The psychosocial work environment of staff is associated with satisfaction with care among older persons receiving home care services
Good working conditions are specifically important for overall satisfaction, assessment of treatment by staff and sense of security.

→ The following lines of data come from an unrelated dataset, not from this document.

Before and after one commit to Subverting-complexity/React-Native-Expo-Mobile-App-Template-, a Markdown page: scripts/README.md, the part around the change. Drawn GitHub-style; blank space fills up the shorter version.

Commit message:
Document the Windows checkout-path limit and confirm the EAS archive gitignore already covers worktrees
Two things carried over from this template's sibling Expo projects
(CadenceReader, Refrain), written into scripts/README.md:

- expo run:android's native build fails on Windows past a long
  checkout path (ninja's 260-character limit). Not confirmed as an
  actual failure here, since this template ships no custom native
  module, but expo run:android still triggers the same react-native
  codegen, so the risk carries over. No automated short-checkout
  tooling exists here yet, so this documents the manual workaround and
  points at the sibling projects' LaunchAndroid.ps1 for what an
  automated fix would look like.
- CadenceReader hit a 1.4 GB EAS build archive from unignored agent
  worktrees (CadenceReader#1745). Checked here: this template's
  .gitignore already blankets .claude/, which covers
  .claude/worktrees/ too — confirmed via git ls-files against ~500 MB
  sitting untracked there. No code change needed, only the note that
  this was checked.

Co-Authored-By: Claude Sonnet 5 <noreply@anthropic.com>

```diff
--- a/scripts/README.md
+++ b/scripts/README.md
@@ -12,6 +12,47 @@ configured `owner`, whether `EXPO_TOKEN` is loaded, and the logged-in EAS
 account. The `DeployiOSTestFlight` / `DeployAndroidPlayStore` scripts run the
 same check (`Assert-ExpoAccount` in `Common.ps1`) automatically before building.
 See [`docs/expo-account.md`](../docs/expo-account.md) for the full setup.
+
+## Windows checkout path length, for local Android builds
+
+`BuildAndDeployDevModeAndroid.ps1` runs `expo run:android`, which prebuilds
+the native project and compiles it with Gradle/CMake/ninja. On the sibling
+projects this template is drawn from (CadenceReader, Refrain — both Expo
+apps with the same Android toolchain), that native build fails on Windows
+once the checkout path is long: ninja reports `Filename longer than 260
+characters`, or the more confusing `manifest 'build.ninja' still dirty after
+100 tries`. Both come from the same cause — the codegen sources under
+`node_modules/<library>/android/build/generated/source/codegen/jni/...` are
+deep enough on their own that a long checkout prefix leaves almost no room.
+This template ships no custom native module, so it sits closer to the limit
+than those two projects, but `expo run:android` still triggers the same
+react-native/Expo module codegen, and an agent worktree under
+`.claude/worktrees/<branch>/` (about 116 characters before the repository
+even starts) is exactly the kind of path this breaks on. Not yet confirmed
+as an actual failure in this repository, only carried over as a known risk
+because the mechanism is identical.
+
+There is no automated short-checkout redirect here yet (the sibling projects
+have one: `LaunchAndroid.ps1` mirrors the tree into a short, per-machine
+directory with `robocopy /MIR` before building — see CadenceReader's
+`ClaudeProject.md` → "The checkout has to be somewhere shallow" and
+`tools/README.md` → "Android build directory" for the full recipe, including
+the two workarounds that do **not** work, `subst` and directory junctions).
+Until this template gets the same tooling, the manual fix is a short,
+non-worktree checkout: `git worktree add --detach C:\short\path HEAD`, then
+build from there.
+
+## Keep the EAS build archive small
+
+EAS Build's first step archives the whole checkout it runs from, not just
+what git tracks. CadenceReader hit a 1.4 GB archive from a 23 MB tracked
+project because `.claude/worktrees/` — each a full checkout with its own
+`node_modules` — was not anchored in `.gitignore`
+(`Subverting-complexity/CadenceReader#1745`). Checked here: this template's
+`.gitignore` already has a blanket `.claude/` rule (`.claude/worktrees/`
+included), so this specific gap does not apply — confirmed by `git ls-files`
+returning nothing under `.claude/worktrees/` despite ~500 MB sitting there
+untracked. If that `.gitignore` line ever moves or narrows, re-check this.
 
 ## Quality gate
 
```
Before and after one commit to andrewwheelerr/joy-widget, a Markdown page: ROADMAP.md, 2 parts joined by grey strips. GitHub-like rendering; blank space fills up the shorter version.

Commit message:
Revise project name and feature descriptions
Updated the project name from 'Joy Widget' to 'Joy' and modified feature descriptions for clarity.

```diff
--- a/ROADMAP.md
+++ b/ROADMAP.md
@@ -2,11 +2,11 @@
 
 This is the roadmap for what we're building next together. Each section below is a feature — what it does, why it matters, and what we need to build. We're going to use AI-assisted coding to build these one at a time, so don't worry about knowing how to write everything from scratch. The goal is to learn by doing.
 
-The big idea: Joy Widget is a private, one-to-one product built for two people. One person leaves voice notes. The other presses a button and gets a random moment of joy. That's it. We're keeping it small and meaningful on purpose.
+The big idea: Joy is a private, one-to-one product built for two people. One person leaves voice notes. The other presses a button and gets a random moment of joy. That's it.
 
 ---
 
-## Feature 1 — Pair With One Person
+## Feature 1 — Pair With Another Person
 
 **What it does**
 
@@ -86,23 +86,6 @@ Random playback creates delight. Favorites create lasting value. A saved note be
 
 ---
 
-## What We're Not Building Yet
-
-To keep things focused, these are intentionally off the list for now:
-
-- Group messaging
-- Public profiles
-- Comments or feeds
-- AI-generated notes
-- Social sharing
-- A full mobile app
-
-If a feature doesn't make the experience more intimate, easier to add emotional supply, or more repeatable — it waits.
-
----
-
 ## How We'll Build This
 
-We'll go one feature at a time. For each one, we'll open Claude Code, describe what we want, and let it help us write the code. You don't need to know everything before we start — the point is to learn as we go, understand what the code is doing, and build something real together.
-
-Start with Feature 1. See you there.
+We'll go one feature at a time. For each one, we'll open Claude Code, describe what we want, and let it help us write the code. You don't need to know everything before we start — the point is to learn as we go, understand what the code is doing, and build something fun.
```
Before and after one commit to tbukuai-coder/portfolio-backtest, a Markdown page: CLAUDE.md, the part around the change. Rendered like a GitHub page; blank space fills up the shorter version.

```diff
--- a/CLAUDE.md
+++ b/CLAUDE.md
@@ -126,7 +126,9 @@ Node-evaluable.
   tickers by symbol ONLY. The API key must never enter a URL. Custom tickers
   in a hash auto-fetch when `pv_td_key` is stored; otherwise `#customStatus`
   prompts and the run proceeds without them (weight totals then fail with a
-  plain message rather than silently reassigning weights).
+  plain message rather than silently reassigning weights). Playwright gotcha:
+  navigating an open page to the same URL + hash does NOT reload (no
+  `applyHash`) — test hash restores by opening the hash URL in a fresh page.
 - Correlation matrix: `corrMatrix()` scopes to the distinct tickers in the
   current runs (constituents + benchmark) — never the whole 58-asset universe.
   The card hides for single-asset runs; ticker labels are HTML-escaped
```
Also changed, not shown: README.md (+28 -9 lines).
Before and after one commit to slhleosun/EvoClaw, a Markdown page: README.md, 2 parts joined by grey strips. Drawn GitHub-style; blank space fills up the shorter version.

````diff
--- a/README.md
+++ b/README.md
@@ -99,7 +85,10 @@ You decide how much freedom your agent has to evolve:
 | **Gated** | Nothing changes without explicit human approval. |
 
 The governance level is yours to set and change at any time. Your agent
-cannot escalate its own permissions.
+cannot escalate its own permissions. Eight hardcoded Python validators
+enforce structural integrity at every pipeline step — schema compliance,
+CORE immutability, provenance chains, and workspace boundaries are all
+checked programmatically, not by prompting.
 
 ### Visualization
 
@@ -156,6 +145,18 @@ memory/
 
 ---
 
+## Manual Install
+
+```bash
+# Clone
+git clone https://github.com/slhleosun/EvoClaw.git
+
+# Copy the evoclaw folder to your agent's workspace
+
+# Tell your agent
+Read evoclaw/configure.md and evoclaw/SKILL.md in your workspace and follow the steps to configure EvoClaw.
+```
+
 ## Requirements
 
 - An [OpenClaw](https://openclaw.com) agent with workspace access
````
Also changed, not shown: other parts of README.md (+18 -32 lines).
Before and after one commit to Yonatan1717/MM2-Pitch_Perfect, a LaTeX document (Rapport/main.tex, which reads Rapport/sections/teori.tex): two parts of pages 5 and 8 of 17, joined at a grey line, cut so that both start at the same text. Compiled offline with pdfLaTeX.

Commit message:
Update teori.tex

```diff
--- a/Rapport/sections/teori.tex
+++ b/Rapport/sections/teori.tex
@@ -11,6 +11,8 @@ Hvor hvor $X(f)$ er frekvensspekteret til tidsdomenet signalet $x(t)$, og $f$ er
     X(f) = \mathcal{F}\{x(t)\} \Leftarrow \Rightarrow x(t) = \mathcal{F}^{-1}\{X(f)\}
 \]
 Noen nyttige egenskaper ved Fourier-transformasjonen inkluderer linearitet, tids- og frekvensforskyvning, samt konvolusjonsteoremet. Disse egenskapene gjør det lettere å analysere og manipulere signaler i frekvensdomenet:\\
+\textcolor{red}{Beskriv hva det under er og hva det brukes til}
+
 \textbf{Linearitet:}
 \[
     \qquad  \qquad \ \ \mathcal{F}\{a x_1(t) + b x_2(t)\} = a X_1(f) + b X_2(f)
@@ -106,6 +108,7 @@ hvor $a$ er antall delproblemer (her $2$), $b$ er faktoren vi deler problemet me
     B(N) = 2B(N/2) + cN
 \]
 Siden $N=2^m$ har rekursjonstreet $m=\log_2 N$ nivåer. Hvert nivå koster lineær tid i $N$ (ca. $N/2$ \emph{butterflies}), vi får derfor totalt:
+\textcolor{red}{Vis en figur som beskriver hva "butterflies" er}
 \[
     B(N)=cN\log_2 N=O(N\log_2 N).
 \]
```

Older persons in Sweden are increasingly encouraged to continue living at home and if necessary, be supported by home care services (HCS). Studies have examined whether the work environment of staff has an impact on the experiences and wellbeing of older persons in residential care facilities, but few have examined such associations in HCS. This study examined associations between home care staff’s perceptions of their psychosocial work environment and satisfaction with care among older people receiving HCS. The setting was 16 HCS work units. Two surveys were conducted, one on psychosocial working conditions of staff, one on satisfaction of older persons receiving HCS. For each work unit, data on individual satisfaction was matched to average values concerning psychosocial work conditions. Outcomes analyzed with linear regressions were overall satisfaction and indices regarding assessment of performance of services, contact with staff, and sense of security. The index on treatment by staff was analyzed with ordered logistic regressions. Cluster correlated standard errors clustering on work units were used. Results showed that good working conditions were important for satisfaction with care, specifically overall satisfaction, treatment by staff, and sense of security. The most important psychosocial work factors were work group climate, sense of mastery, job control, overall job strain, frustrated empathy, balancing competing needs, balancing emotional involvement, and lack of recognition. Receiving more HCS hours was associated with stronger relationships between working conditions and satisfaction with care, especially with overall satisfaction and treatment by staff as outcomes. Managers and policymakers for home care need to acknowledge that the working conditions of home care staff are crucial for the satisfaction of older persons receiving HCS, particularly those receiving many HCS hours. Psychosocial work factors together with job strain factors are areas to focus on to improve working conditions for staff and outcomes for older persons.